Hawaiian Airlines is alleging that new rival Go has improperly made use of the word “Hawaiian” too often and thus might be influencing search results.
Internet blogger Danny Sullivan disagrees. According to Sullivan, if Go is indeed trying to rank well with Hawaiian’s name, so far, it hasn’t worked. Checking Google, Yahoo, MSN and Ask for “Hawaiian airlines” shows that Go doesn’t appear on any of them for the first two pages of results.
Clearly, Go hopes that it will be found for the phrase “Hawaiian airline,” given that it uses that exact phrase in its meta description tag, meta keywords tag, its title tag and five times in its body copy. But “Hawaiian airline” is different from “Hawaiian Airlines,” the latter being a trademark of Hawaiian Airlines while the former is a generic term that fairly describes what Go is.
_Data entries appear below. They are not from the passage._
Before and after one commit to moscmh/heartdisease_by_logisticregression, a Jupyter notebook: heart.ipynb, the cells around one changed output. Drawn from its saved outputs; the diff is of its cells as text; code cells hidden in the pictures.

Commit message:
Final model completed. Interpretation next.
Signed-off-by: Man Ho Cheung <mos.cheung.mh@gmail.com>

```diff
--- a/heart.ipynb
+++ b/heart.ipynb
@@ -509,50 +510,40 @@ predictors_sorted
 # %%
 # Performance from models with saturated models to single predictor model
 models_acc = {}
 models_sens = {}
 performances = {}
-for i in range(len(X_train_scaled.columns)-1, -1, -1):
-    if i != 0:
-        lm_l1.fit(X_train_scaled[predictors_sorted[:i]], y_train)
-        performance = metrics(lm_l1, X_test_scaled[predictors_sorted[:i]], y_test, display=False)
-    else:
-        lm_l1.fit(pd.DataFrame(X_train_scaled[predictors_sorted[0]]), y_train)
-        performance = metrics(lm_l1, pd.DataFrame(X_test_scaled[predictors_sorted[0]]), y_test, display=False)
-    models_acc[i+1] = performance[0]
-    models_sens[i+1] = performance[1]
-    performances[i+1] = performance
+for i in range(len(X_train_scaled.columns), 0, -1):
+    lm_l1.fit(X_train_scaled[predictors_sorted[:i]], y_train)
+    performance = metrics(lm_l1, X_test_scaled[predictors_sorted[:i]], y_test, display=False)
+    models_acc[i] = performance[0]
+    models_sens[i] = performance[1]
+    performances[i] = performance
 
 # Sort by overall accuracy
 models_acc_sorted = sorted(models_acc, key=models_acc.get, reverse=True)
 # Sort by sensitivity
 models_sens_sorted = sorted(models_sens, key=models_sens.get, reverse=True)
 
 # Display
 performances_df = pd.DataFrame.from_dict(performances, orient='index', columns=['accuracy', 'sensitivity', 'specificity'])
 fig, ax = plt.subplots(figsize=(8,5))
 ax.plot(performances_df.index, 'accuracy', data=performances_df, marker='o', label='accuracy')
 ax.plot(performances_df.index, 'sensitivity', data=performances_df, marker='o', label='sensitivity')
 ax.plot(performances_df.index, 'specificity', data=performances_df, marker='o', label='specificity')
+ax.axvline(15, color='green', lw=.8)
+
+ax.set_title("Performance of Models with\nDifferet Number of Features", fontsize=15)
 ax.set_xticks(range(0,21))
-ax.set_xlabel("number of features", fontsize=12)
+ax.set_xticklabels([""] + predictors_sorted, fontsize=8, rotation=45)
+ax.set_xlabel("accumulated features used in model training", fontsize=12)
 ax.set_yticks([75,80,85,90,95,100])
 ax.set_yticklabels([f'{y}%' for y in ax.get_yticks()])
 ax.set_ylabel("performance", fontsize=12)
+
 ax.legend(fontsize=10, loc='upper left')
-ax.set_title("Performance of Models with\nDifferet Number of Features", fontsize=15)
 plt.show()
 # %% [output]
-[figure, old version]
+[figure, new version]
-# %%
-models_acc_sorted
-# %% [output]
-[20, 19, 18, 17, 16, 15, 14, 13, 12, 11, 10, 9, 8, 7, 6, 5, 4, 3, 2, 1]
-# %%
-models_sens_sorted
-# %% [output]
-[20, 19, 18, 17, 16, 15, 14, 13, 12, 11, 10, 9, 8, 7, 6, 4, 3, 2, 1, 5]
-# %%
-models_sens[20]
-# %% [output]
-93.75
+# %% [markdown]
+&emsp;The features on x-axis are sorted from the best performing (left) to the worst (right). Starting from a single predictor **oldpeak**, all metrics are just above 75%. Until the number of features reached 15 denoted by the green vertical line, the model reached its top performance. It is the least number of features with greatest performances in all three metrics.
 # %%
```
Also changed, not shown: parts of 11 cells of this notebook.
Sullivan said that Google has long had stemming, so that a search for the singular might also bring up the plural. But still, there are differences. A search for “Hawaiian airline” is not the same as a search for Hawaiian Airlines (and Go doesn’t show up in either case).
The same is true at other search engines, where you get different results for the different variations. But Go gets more visibility for the generic term.
At Yahoo, Go ranks No. 10 for “Hawaiian airline” but not in the top results for “Hawaiian airlines” (and Hawaiian rival Aloha Airlines, not accused of any wrongdoing, ranks in the top results at both places).
At MSN, it ranked number three for “Hawaiian airline,” but not in the top results for “Hawaiian airlines.” Aloha came up in neither.
At Ask, it was number six for “Hawaiian airline” and not listed for “Hawaiian airlines.” Aloha ranked in the top results in both versions.
No suit has been filed, so far — only a cease-and-desist letter sent.
“(Mesa has) loaded up their Web site with our name, which is called keyword stuffing, unlike any of the other carriers we compete with,” Hawaiian Airlines spokesman Keoni Wagner said. “Nobody else calls themselves a Hawaiian airline, for example, and we’re simply asking them to stop.
“It’s like identity theft. Mesa is using our name to gain business, and that’s just not right.”
In a cease-and-desist letter, Hawaiian pointed out that it owns various federal trademark registrations for phrases containing “Hawaiian,” such as “Hawaiian Airlines,” “HawaiianMiles” in connection with its frequent flyer program, and “Hawaiian Premier Club” for airline passenger services.